Source data below:

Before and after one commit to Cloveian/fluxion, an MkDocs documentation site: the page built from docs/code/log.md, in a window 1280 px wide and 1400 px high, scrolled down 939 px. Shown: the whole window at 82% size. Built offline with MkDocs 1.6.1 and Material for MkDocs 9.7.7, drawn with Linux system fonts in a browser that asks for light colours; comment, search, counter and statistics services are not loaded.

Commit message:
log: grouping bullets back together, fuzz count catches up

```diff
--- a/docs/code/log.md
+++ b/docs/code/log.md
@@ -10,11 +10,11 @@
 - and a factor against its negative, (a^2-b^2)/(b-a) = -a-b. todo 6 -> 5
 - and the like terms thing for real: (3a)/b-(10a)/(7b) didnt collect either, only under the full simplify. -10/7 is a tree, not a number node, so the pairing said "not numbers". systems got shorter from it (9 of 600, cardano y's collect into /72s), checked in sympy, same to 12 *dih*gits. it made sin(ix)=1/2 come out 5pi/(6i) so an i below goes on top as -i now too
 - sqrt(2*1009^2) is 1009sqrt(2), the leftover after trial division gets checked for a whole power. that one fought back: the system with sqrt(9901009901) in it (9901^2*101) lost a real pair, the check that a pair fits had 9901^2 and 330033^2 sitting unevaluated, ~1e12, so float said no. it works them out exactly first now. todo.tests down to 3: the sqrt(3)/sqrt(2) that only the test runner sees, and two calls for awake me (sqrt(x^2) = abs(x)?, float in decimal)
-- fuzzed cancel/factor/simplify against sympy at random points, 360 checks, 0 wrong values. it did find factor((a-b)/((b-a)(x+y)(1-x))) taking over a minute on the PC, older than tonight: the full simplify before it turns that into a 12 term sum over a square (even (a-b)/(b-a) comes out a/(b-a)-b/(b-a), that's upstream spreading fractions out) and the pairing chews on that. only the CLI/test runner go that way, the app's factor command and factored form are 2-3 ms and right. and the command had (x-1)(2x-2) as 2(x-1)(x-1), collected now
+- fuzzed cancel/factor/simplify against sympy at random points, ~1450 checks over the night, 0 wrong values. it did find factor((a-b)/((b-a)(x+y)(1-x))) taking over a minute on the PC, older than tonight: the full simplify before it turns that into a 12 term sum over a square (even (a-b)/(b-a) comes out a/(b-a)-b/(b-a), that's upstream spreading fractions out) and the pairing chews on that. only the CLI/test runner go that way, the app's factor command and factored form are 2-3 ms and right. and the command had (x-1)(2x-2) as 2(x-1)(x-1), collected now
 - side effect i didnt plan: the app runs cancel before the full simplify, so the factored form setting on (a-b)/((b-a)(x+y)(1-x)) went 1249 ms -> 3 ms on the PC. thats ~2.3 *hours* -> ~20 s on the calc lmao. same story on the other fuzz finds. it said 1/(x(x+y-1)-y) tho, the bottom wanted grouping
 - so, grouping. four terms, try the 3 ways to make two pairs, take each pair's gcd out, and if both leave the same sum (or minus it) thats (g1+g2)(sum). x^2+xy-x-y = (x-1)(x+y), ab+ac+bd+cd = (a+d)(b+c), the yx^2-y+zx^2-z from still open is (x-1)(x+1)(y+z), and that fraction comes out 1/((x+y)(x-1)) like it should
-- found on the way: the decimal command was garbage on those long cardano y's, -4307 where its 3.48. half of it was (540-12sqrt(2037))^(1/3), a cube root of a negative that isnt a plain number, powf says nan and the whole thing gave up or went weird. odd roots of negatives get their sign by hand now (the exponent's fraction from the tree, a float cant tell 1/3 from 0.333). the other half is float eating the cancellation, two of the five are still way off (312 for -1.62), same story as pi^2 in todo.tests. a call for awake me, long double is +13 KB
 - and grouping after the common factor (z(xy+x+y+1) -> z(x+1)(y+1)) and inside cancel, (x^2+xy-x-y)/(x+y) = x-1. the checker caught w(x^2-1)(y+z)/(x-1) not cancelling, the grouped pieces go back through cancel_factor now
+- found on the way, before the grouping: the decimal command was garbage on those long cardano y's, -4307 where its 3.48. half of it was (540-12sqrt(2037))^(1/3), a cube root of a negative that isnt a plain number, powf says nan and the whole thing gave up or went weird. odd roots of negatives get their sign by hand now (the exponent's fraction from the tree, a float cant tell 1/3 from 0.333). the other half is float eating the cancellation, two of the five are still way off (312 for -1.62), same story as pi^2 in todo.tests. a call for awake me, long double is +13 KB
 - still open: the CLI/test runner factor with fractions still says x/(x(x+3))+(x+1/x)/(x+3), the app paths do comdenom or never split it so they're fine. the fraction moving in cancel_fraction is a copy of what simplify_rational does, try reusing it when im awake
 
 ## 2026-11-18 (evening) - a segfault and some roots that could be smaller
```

End of Source data.

## Task objective
Nothing in the data may be left out; copy every line exactly.

## Answer space
Before and after one commit to Cloveian/fluxion, an MkDocs documentation site: the page built from docs/code/log.md, in a window 1280 px wide and 1400 px high, scrolled down 939 px. Shown: the whole window at 82% size. Built offline with MkDocs 1.6.1 and Material for MkDocs 9.7.7, drawn with Linux system fonts in a browser that asks for light colours; comment, search, counter and statistics services are not loaded.

Commit message:
log: grouping bullets back together, fuzz count catches up

```diff
--- a/docs/code/log.md
+++ b/docs/code/log.md
@@ -10,11 +10,11 @@
 - and a factor against its negative, (a^2-b^2)/(b-a) = -a-b. todo 6 -> 5
 - and the like terms thing for real: (3a)/b-(10a)/(7b) didnt collect either, only under the full simplify. -10/7 is a tree, not a number node, so the pairing said "not numbers". systems got shorter from it (9 of 600, cardano y's collect into /72s), checked in sympy, same to 12 *dih*gits. it made sin(ix)=1/2 come out 5pi/(6i) so an i below goes on top as -i now too
 - sqrt(2*1009^2) is 1009sqrt(2), the leftover after trial division gets checked for a whole power. that one fought back: the system with sqrt(9901009901) in it (9901^2*101) lost a real pair, the check that a pair fits had 9901^2 and 330033^2 sitting unevaluated, ~1e12, so float said no. it works them out exactly first now. todo.tests down to 3: the sqrt(3)/sqrt(2) that only the test runner sees, and two calls for awake me (sqrt(x^2) = abs(x)?, float in decimal)
-- fuzzed cancel/factor/simplify against sympy at random points, 360 checks, 0 wrong values. it did find factor((a-b)/((b-a)(x+y)(1-x))) taking over a minute on the PC, older than tonight: the full simplify before it turns that into a 12 term sum over a square (even (a-b)/(b-a) comes out a/(b-a)-b/(b-a), that's upstream spreading fractions out) and the pairing chews on that. only the CLI/test runner go that way, the app's factor command and factored form are 2-3 ms and right. and the command had (x-1)(2x-2) as 2(x-1)(x-1), collected now
+- fuzzed cancel/factor/simplify against sympy at random points, ~1450 checks over the night, 0 wrong values. it did find factor((a-b)/((b-a)(x+y)(1-x))) taking over a minute on the PC, older than tonight: the full simplify before it turns that into a 12 term sum over a square (even (a-b)/(b-a) comes out a/(b-a)-b/(b-a), that's upstream spreading fractions out) and the pairing chews on that. only the CLI/test runner go that way, the app's factor command and factored form are 2-3 ms and right. and the command had (x-1)(2x-2) as 2(x-1)(x-1), collected now
 - side effect i didnt plan: the app runs cancel before the full simplify, so the factored form setting on (a-b)/((b-a)(x+y)(1-x)) went 1249 ms -> 3 ms on the PC. thats ~2.3 *hours* -> ~20 s on the calc lmao. same story on the other fuzz finds. it said 1/(x(x+y-1)-y) tho, the bottom wanted grouping
 - so, grouping. four terms, try the 3 ways to make two pairs, take each pair's gcd out, and if both leave the same sum (or minus it) thats (g1+g2)(sum). x^2+xy-x-y = (x-1)(x+y), ab+ac+bd+cd = (a+d)(b+c), the yx^2-y+zx^2-z from still open is (x-1)(x+1)(y+z), and that fraction comes out 1/((x+y)(x-1)) like it should
-- found on the way: the decimal command was garbage on those long cardano y's, -4307 where its 3.48. half of it was (540-12sqrt(2037))^(1/3), a cube root of a negative that isnt a plain number, powf says nan and the whole thing gave up or went weird. odd roots of negatives get their sign by hand now (the exponent's fraction from the tree, a float cant tell 1/3 from 0.333). the other half is float eating the cancellation, two of the five are still way off (312 for -1.62), same story as pi^2 in todo.tests. a call for awake me, long double is +13 KB
 - and grouping after the common factor (z(xy+x+y+1) -> z(x+1)(y+1)) and inside cancel, (x^2+xy-x-y)/(x+y) = x-1. the checker caught w(x^2-1)(y+z)/(x-1) not cancelling, the grouped pieces go back through cancel_factor now
+- found on the way, before the grouping: the decimal command was garbage on those long cardano y's, -4307 where its 3.48. half of it was (540-12sqrt(2037))^(1/3), a cube root of a negative that isnt a plain number, powf says nan and the whole thing gave up or went weird. odd roots of negatives get their sign by hand now (the exponent's fraction from the tree, a float cant tell 1/3 from 0.333). the other half is float eating the cancellation, two of the five are still way off (312 for -1.62), same story as pi^2 in todo.tests. a call for awake me, long double is +13 KB
 - still open: the CLI/test runner factor with fractions still says x/(x(x+3))+(x+1/x)/(x+3), the app paths do comdenom or never split it so they're fine. the fraction moving in cancel_fraction is a copy of what simplify_rational does, try reusing it when im awake
 
 ## 2026-11-18 (evening) - a segfault and some roots that could be smaller
```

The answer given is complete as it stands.